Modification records

###

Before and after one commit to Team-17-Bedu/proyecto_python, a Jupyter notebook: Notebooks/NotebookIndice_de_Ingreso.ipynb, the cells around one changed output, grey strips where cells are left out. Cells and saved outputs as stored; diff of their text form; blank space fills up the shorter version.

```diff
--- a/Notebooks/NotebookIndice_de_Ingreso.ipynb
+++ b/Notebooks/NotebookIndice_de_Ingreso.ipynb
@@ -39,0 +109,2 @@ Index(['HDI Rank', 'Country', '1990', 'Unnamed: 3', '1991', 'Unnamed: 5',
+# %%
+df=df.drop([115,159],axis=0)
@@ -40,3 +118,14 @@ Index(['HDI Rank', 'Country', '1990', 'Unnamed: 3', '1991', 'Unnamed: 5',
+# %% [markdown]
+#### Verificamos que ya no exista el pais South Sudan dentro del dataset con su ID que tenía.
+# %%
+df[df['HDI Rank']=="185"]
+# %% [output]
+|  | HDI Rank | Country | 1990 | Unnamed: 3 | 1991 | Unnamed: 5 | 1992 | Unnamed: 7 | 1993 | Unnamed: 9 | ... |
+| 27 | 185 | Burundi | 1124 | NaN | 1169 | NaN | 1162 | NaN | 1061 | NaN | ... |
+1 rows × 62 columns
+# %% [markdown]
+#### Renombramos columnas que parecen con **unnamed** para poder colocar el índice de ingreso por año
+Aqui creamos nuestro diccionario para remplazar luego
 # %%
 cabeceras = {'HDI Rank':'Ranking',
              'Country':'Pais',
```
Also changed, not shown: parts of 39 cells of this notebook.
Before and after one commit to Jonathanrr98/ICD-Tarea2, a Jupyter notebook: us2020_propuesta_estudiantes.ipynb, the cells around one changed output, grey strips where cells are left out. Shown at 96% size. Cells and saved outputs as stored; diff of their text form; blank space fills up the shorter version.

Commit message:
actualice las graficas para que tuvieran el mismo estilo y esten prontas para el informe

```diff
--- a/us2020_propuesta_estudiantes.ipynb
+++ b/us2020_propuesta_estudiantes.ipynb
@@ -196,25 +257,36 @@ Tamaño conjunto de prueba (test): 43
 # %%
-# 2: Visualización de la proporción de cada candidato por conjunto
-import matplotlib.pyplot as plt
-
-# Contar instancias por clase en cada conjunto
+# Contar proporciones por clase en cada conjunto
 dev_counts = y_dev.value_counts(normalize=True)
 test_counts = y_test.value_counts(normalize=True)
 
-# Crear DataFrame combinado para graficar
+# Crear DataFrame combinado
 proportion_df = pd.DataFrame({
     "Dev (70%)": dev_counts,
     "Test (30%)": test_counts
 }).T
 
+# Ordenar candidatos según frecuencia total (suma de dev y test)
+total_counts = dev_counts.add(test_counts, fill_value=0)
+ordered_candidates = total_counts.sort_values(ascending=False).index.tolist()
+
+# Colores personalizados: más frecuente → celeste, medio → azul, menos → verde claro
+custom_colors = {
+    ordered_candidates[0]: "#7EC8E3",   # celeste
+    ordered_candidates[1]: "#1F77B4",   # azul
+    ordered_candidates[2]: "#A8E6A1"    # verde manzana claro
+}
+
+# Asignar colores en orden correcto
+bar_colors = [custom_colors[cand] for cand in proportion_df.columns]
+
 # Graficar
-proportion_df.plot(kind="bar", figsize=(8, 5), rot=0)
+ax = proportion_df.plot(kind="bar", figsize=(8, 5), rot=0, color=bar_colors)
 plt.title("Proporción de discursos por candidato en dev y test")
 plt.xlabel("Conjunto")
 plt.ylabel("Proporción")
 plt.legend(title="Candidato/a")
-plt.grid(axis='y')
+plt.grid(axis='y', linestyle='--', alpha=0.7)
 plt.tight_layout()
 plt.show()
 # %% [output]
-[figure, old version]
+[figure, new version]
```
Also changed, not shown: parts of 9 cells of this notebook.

###

■ **Description of the task**
Set down the records above once more, exactly as given.

■ **Exercise answer**
Before and after one commit to Team-17-Bedu/proyecto_python, a Jupyter notebook: Notebooks/NotebookIndice_de_Ingreso.ipynb, the cells around one changed output, grey strips where cells are left out. Cells and saved outputs as stored; diff of their text form; blank space fills up the shorter version.

```diff
--- a/Notebooks/NotebookIndice_de_Ingreso.ipynb
+++ b/Notebooks/NotebookIndice_de_Ingreso.ipynb
@@ -39,0 +109,2 @@ Index(['HDI Rank', 'Country', '1990', 'Unnamed: 3', '1991', 'Unnamed: 5',
+# %%
+df=df.drop([115,159],axis=0)
@@ -40,3 +118,14 @@ Index(['HDI Rank', 'Country', '1990', 'Unnamed: 3', '1991', 'Unnamed: 5',
+# %% [markdown]
+#### Verificamos que ya no exista el pais South Sudan dentro del dataset con su ID que tenía.
+# %%
+df[df['HDI Rank']=="185"]
+# %% [output]
+|  | HDI Rank | Country | 1990 | Unnamed: 3 | 1991 | Unnamed: 5 | 1992 | Unnamed: 7 | 1993 | Unnamed: 9 | ... |
+| 27 | 185 | Burundi | 1124 | NaN | 1169 | NaN | 1162 | NaN | 1061 | NaN | ... |
+1 rows × 62 columns
+# %% [markdown]
+#### Renombramos columnas que parecen con **unnamed** para poder colocar el índice de ingreso por año
+Aqui creamos nuestro diccionario para remplazar luego
 # %%
 cabeceras = {'HDI Rank':'Ranking',
              'Country':'Pais',
```
Also changed, not shown: parts of 39 cells of this notebook.
Before and after one commit to Jonathanrr98/ICD-Tarea2, a Jupyter notebook: us2020_propuesta_estudiantes.ipynb, the cells around one changed output, grey strips where cells are left out. Shown at 96% size. Cells and saved outputs as stored; diff of their text form; blank space fills up the shorter version.

Commit message:
actualice las graficas para que tuvieran el mismo estilo y esten prontas para el informe

```diff
--- a/us2020_propuesta_estudiantes.ipynb
+++ b/us2020_propuesta_estudiantes.ipynb
@@ -196,25 +257,36 @@ Tamaño conjunto de prueba (test): 43
 # %%
-# 2: Visualización de la proporción de cada candidato por conjunto
-import matplotlib.pyplot as plt
-
-# Contar instancias por clase en cada conjunto
+# Contar proporciones por clase en cada conjunto
 dev_counts = y_dev.value_counts(normalize=True)
 test_counts = y_test.value_counts(normalize=True)
 
-# Crear DataFrame combinado para graficar
+# Crear DataFrame combinado
 proportion_df = pd.DataFrame({
     "Dev (70%)": dev_counts,
     "Test (30%)": test_counts
 }).T
 
+# Ordenar candidatos según frecuencia total (suma de dev y test)
+total_counts = dev_counts.add(test_counts, fill_value=0)
+ordered_candidates = total_counts.sort_values(ascending=False).index.tolist()
+
+# Colores personalizados: más frecuente → celeste, medio → azul, menos → verde claro
+custom_colors = {
+    ordered_candidates[0]: "#7EC8E3",   # celeste
+    ordered_candidates[1]: "#1F77B4",   # azul
+    ordered_candidates[2]: "#A8E6A1"    # verde manzana claro
+}
+
+# Asignar colores en orden correcto
+bar_colors = [custom_colors[cand] for cand in proportion_df.columns]
+
 # Graficar
-proportion_df.plot(kind="bar", figsize=(8, 5), rot=0)
+ax = proportion_df.plot(kind="bar", figsize=(8, 5), rot=0, color=bar_colors)
 plt.title("Proporción de discursos por candidato en dev y test")
 plt.xlabel("Conjunto")
 plt.ylabel("Proporción")
 plt.legend(title="Candidato/a")
-plt.grid(axis='y')
+plt.grid(axis='y', linestyle='--', alpha=0.7)
 plt.tight_layout()
 plt.show()
 # %% [output]
-[figure, old version]
+[figure, new version]
```
Also changed, not shown: parts of 9 cells of this notebook.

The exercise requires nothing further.